print-icon

FX Strategist Explains Why This Time Bitcoinmania "May Be Different"

Tyler Durden's Photo
by Tyler Durden
Thursday, Dec 17, 2020 - 06:20 PM

Now that bitcoin is once again all the rage among investors, both retail and institutional, opinions on its future prices follow a bimodal distribution with a concentration at either extreme and few moderate view inbetween. Which is why this morning's note from SocGen FX strategist Kit Juckes with interest as it presents one of the more nuanced takes on what may happen next, and if nothing else, we believe he hammers the point with the following observation on how "bitmania" is different from tulipmania:

"Bitcoin is different because even now, most activity is ‘buy to hold’; by people who believe it is the natural competitor to gold as a store of value in a time when central banks are playing footloose and fancy free with fiat money."

Of course, the real reason behind bitmania - and why it may persist - is simple: it's all in response to brrrr (which is why we find all the Fed fanboys bashing bitcoin so hilariously absurd).
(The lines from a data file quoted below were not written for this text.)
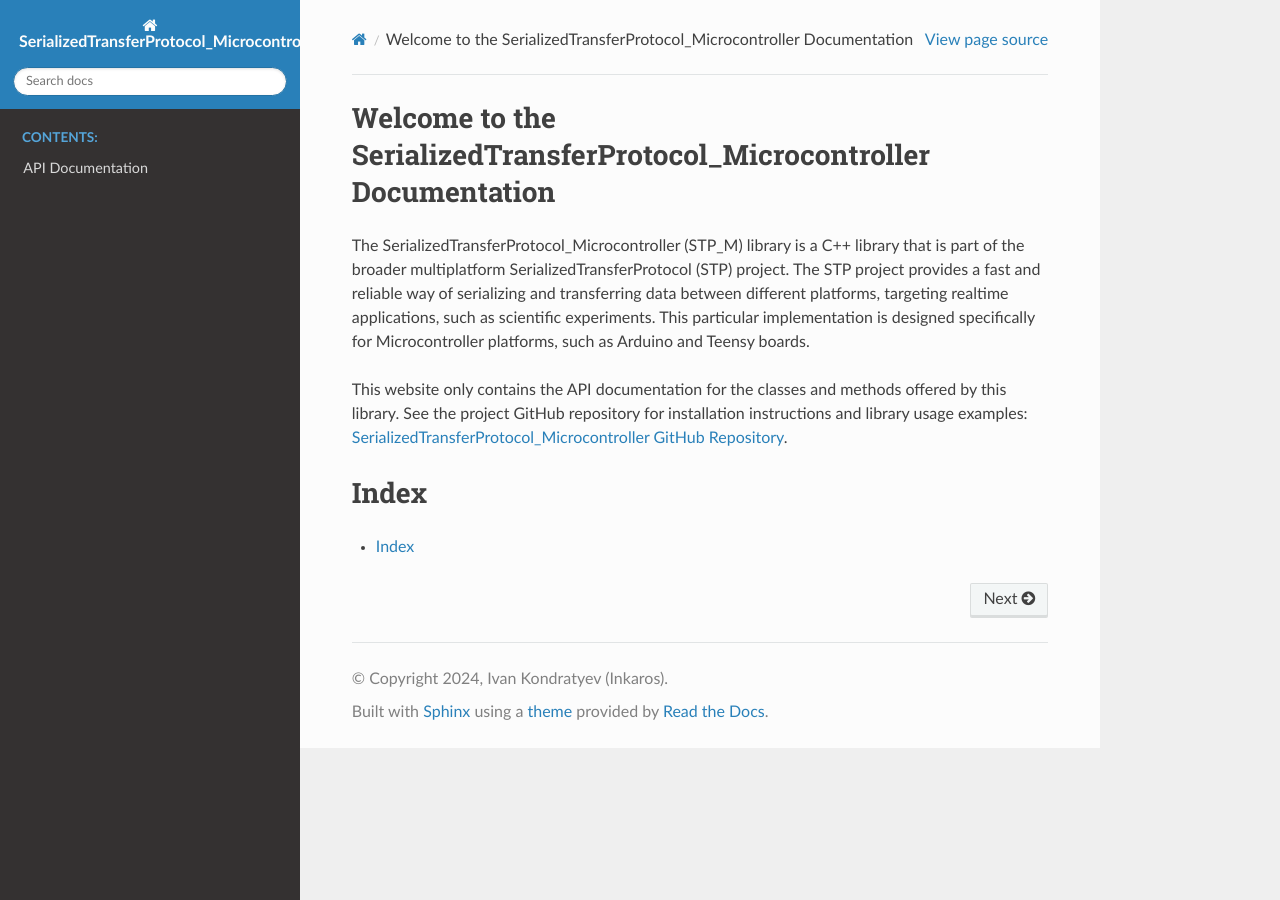
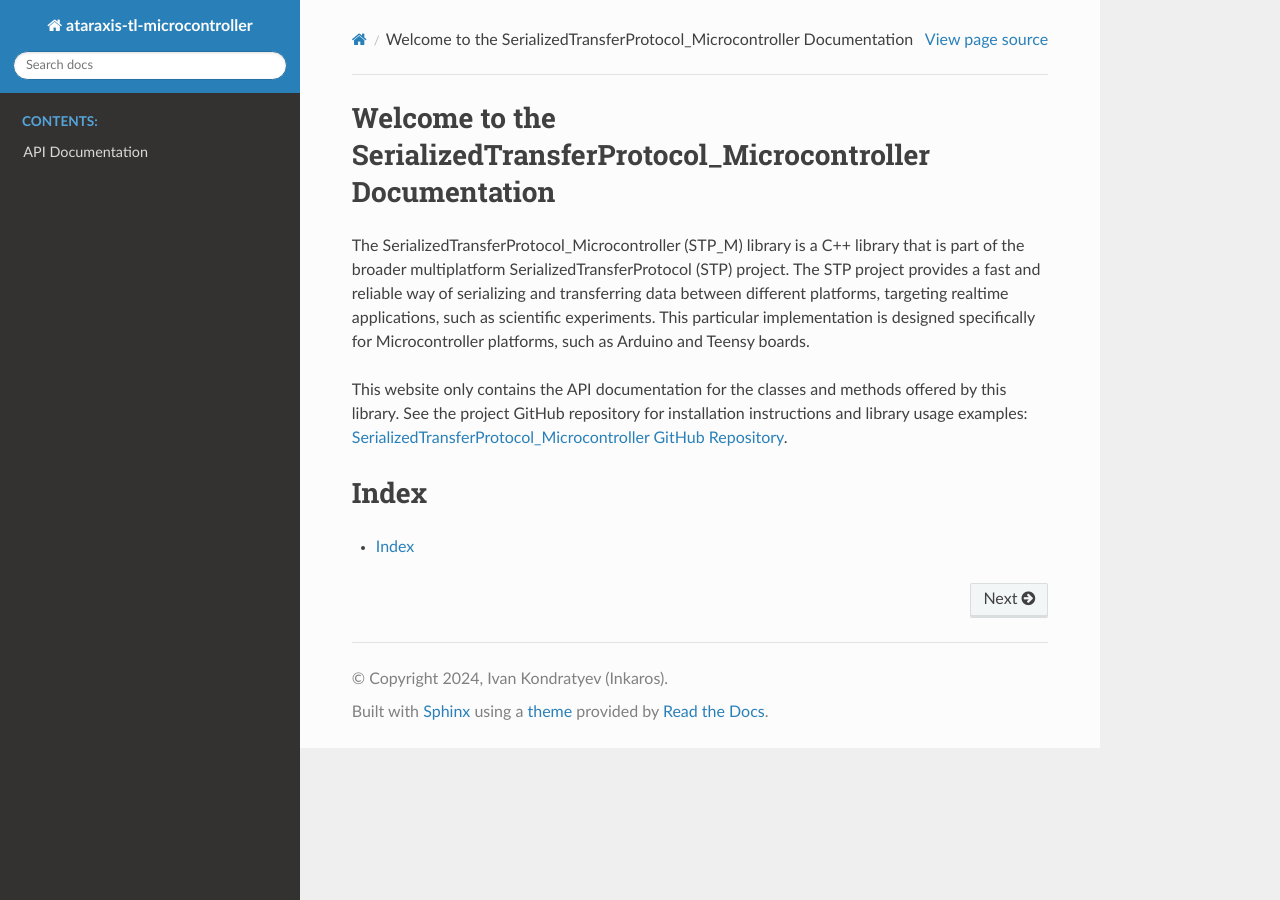
Before and after one commit to Sun-Lab-NBB/ataraxis-micro-controller, a Sphinx documentation site: the page built from docs/source/index.rst, in a window 1280 px wide. Built offline with Sphinx 7.4.7 and the Read the Docs theme 2.0.0, drawn with Linux system fonts in a browser that asks for light colours.

Commit message:
Actualized existing source code and converted library name to axtl
-- Renamed all references to SerializedTransferProtocol (old library name) to use axtl / TransportLayer where necessary.
-- Optimized source code without major API or logic changes (added consts, inlined what can be inlined, removed excessive parentheses, etc.).
-- Optimized source code documentation (extensively).
-- Partially rebuilt documentation generation files (This is still work in progress).

```diff
--- a/docs/source/conf.py
+++ b/docs/source/conf.py
@@ -1,16 +1,16 @@
 # Configuration file for the Sphinx documentation builder.
-import sphinx_rtd_theme
 
 # -- Project information -----------------------------------------------------
-project = 'SerializedTransferProtocol_Microcontroller'
+project = 'ataraxis-tl-microcontroller'
+# noinspection PyShadowingBuiltins
 copyright = '2024, Ivan Kondratyev (Inkaros)'
 author = 'Ivan Kondratyev (Inkaros)'
 release = '1.0.0'
 
 # -- General configuration ---------------------------------------------------
 extensions = [
-    'breathe',  # To read doxygen-generated xml files (so that C++ documentation can be parsed)
-    'sphinx_rtd_theme',  # To format the documentation html using ReadTheDocs format
+    'breathe',  # To read doxygen-generated XML files (so that C++ documentation can be parsed)
+    'sphinx_rtd_theme',  # To format the documentation HTML using ReadTheDocs format
 ]
 
 # Breathe configuration
--- a/docs/source/index.rst
+++ b/docs/source/index.rst
@@ -1,9 +1,9 @@
 .. Main documentation page file, determines the overall layout of the static documentation .html page (after it is
-.. rendered with Sphinx) and allows linking additional sub-pages. Use it to build the skeleton of the documentation
-.. website.
+   rendered with Sphinx) and allows linking additional sub-pages. Use it to build the skeleton of the documentation
+   website.
 
 .. Includes the Welcome page. This is the page that will be displayed whenever the user navigates to the documentation
-.. website.
+   website.
 .. include:: welcome.rst
 
 .. Adds the left-hand-side navigation panel to the documentation website. Uses the API file to generate content list.
```
Also changed, not shown: 10 other files.
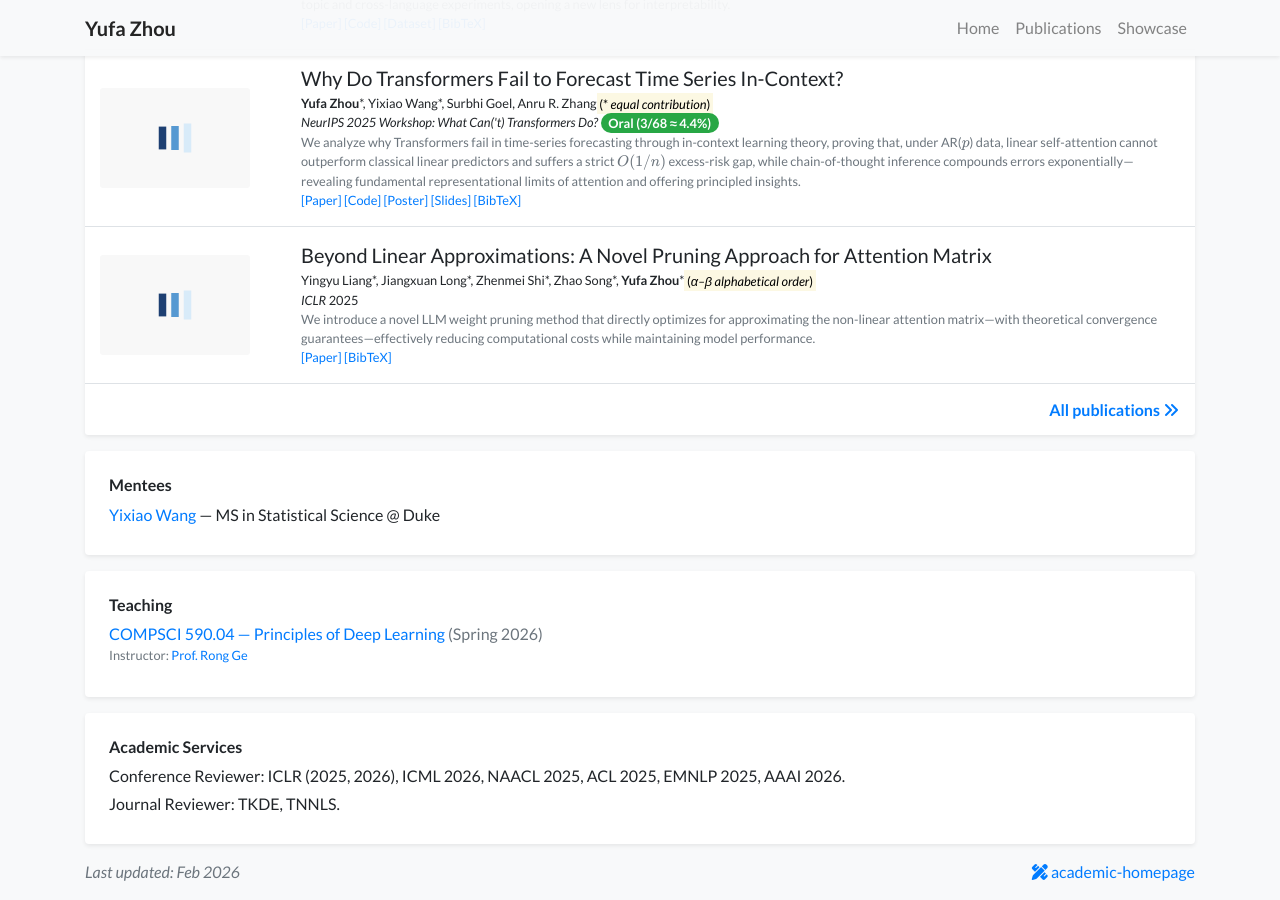
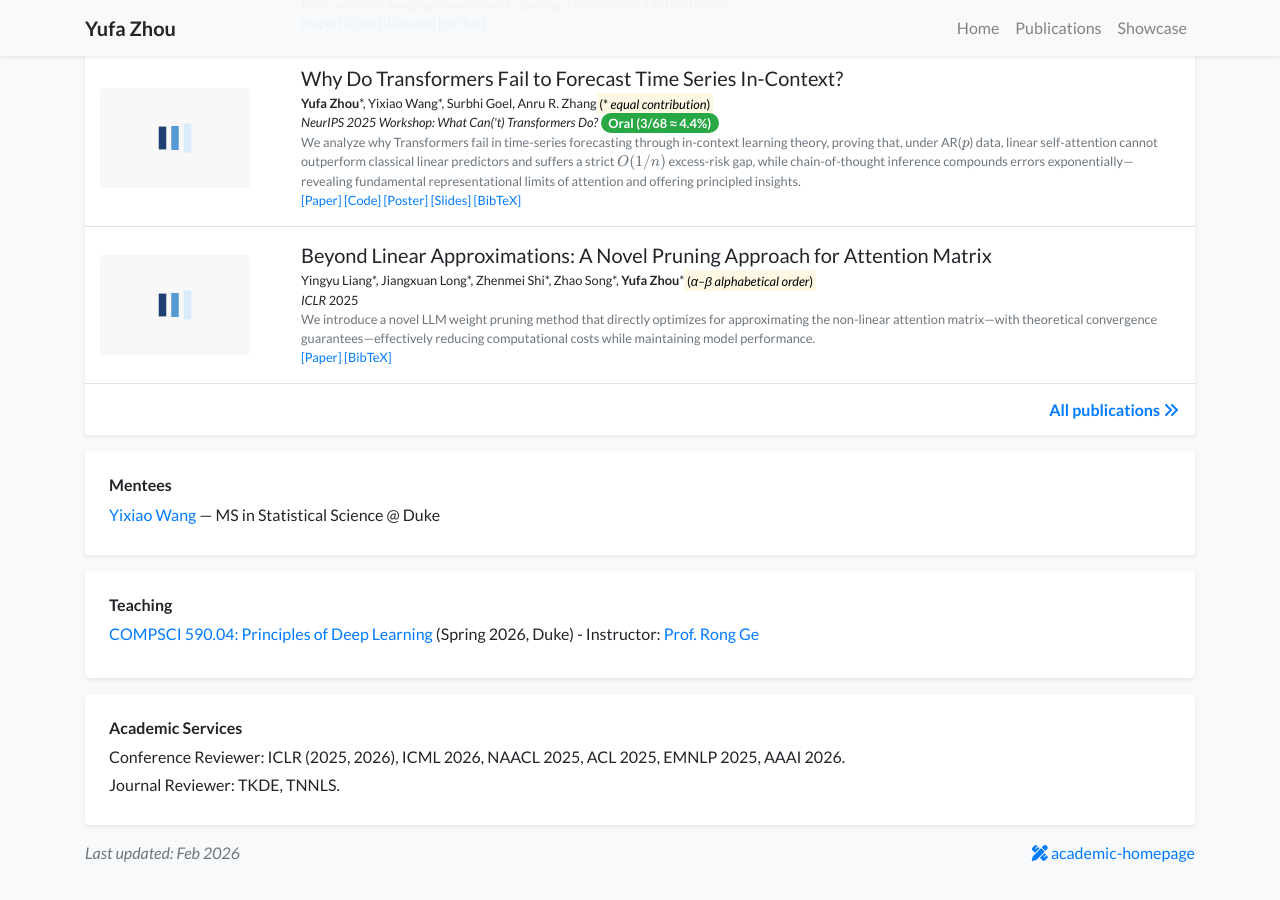
Before and after one commit to MasterZhou1/MasterZhou1.github.io, a Jekyll site: the page built from index.html, in a window 1280 px wide and 900 px high, scrolled down 1494 px. Built offline with Jekyll 4.4.1, drawn with Linux system fonts in a browser that asks for light colours; nearby versions of some CDN libraries; a style sheet for code colours, icons or effects is not loaded.

Commit message:
update teaching

```diff
--- a/_data/teaching.yml
+++ b/_data/teaching.yml
@@ -1,5 +1,6 @@
-- name: "COMPSCI 590.04 — Principles of Deep Learning"
+- name: "COMPSCI 590.04: Principles of Deep Learning"
   url: "https://sites.google.com/view/dukecompsci590-4-spring2026/home"
   term: "Spring 2026"
+  institution: "Duke"
   instructor: "Prof. Rong Ge"
   instructor_url: "https://users.cs.duke.edu/~rg171/"
--- a/_includes/widgets/teaching_card.html
+++ b/_includes/widgets/teaching_card.html
@@ -16,13 +16,9 @@
                 {% else %}
                   {{ c.name }}
                 {% endif %}
-                {% if c.term %} <span class="text-muted">({{ c.term }})</span>{% endif %}
+                {% if c.term or c.institution %} ({{ c.term }}{% if c.term and c.institution %}, {% endif %}{{ c.institution }}){% endif %}
+                {% if c.instructor %} - Instructor: {% if c.instructor_url %}<a href="{{ c.instructor_url }}" target="_blank" rel="noopener">{{ c.instructor }}</a>{% else %}{{ c.instructor }}{% endif %}{% endif %}
               </div>
-              {% if c.instructor %}
-                <div class="small text-muted">
-                  Instructor: {% if c.instructor_url %}<a href="{{ c.instructor_url }}" target="_blank" rel="noopener">{{ c.instructor }}</a>{% else %}{{ c.instructor }}{% endif %}
-                </div>
-              {% endif %}
             </div>
           </li>
           {% endfor %}
```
As to why bitmania will likely have staying power, well, as Juckes concludes, "aAficionados believe that central banks who have turned the monetary tap wide open at the back end of a historic era when a surge in the global labor force, and huge technological change have kept inflation at bay, will be too slow to rein in inflation when these forces fade."

He is, of course, right with one minor edit: not only will central banks not be able to rein in inflation, but they will welcome it which is also why the world is on the verge of a digital currency revolution where central banks will finally be able to literally print digital money which they can distribute, at their discretion, among the population.

We excerpt from his full note titled "Jay Powell is feeding the (dollar) bears again" below:

Between August and November 1636, just as what is now the Netherlands emerged from a long recession due to the resumption of the country’s war with Spain, an outbreak of the bubonic plague killed an eighth of the population of Haarlem. The boost that gave to incomes is cited as one of the reasons, along with the availability of credit in the country which invented fractional reserve banking, for the madness described as Tulipomania in Mike Dash’s excellent (short) book on the subject.

There will no doubt be comparisons of tulips and Bitcoin in the days/weeks/months ahead. In my mind the tulip mania  became a speculative bubble, rather than an odd but harmless pastime for rich lovers of flowers, when people were buying in the hope of making a quick profit, and were mostly buying on credit. In this regard at least, Bitcoin is different because even now, most activity is "buy to hold" by people who believe it is the natural  competitor to  gold as  a store of value in a time when central banks are playing footloose and fancy free with fiat money. Aficionados believe that central banks who have turned the monetary tap wide open at the back end of a historic era when a surge in the global labor force, and huge technological change have kept inflation at bay, will be too slow to rein in inflation when these forces fade. 

I  have  a  lot  of  sympathy  for  that  view,  and  therefore  for  the  idea  that  gold  will  remain  in demand as long as policy rates remain very low. By the same token, Bitcoin has been around long enough that it probably isn’t going away. I certainly don’t however, have any desire to try to construct  a fancy model to predict how high bitcoin prices might go. I’ll just make the point that if this does become a speculative bubble, it can get pretty wild before it bursts.

Of course, if there are bubbles around, they are being helped by Fed Chairman Jay Powell. The FOMC’s ‘dot-plot’, which I glanced at during half-time  yesterday,  looked  hawkish.  Mr Powell’s comments were anything but. Money’s staying way. Throw in hope that a fiscal package will be forthcoming, that an EU/UK trade deal can be struck now that fish, rather than the level playing field is the main  obstacle, that the recovery Fund is up and running and of course, that vaccine deployment will continue, and the stage is set for the dollar to go on falling. The only problem is that it’s falling too fast. The last Bloomberg FX poll has a high forecast for Q4 2021 of 1.28. Our forecast is 1.27; that’s a 4% move, compared to the 3% the euro has risen in the last month alone.

All of that ensures that bitcoin - and gold - will go much higher, albeit with occasional bloodcurdling crashes.

0